Monday 08/24 0.019 0.04 0.81 (0.679, 0.963) Significantly less likely
Tuesday 08/25 < 0.001 0.09 0.64 (0.552, 0.752) Significantly less likely
Wednesday 08/26 < 0.001 0.12 0.57 (0.495, 0.666) Significantly less likely
Thursday 08/27 < 0.001 0.11 0.59 (0.504, 0.683) Significantly less likely
Friday 08/28 < 0.001 0.06 0.75 (0.640, 0.867) Significantly less likely
Saturday 08/29 0.241 0.02 1.10 (0.941, 1.293) Meh
Sunday 08/30 0.031 0.03 0.83 (0.707, 0.980) Significantly less likely
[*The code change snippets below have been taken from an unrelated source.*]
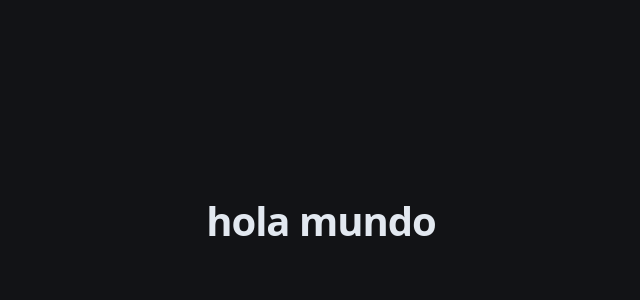
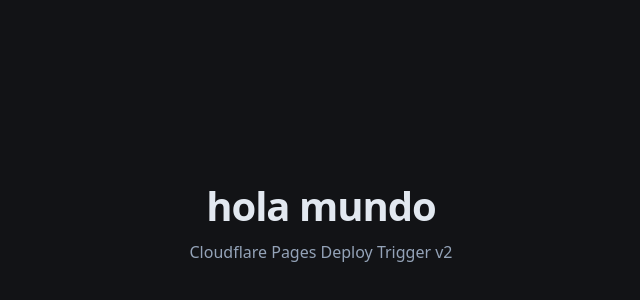
Before and after one commit to SrVerde/replaymod_timecode_sync, a plain HTML site: page index.html in a window 1280 px wide. Shown: the part 180-480 px from the top of the page, without its empty margins (319-959 px from the left). Drawn offline with Linux system fonts and the light colour scheme.

Commit message:
ci: trigger deploy v2

```diff
--- a/index.html
+++ b/index.html
@@ -10,18 +10,27 @@
       color: #e2e8f0;
       font-family: system-ui, -apple-system, sans-serif;
       display: flex;
+      flex-direction: column;
       justify-content: center;
       align-items: center;
       height: 100vh;
       margin: 0;
+      gap: 0.5rem;
     }
     h1 {
       font-size: 2.5rem;
       letter-spacing: -0.025em;
+      margin: 0;
+    }
+    p {
+      color: #94a3b8;
+      font-size: 1rem;
+      margin: 0;
     }
   </style>
 </head>
 <body>
   <h1>hola mundo</h1>
+  <p>Cloudflare Pages Deploy Trigger v2</p>
 </body>
 </html>
```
Monday 08/31 0.081 0.03 1.16 (0.986, 1.366) Meh
Tuesday 09/01 0.835 0.00 1.02 (0.867, 1.202) Meh

Slop 1 vs Slop 2Edit

Date p-value Cohen’s w Odds Ratio Odds Ratio 95% CI Slop 2 more or less likely than Slop 1?
Friday 08/21 < 0.001 0.09 0.63 (0.537, 0.743) Significantly less likely
Saturday 08/22 0.9 0.00 0.99 (0.837, 1.162) Meh
Sunday 08/23 < 0.001 0.26 0.32 (0.280, 0.370) Significantly less likely
Monday 08/24 0.155 0.02 1.13 (0.959, 1.333) Meh
Tuesday 08/25 < 0.001 0.05 0.77 (0.664, 0.896) Significantly less likely
Wednesday 08/26 < 0.001 0.17 0.44 (0.373, 0.510) Significantly less likely
Thursday 08/27 < 0.001 0.13 0.52 (0.441, 0.602) Significantly less likely
Friday 08/28 < 0.001 0.12 0.55 (0.470, 0.648) Significantly less likely
Saturday 08/29 0.591 0.01 0.95 (0.810, 1.121) Meh
Sunday 08/30 < 0.001 0.07 0.68 (0.572, 0.804) Significantly less likely
Monday 08/31 < 0.001 0.07 0.66 (0.554, 0.796) Significantly less likely
Tuesday 09/01 0.029 0.03 1.20 (1.022, 1.404) Significantly more likely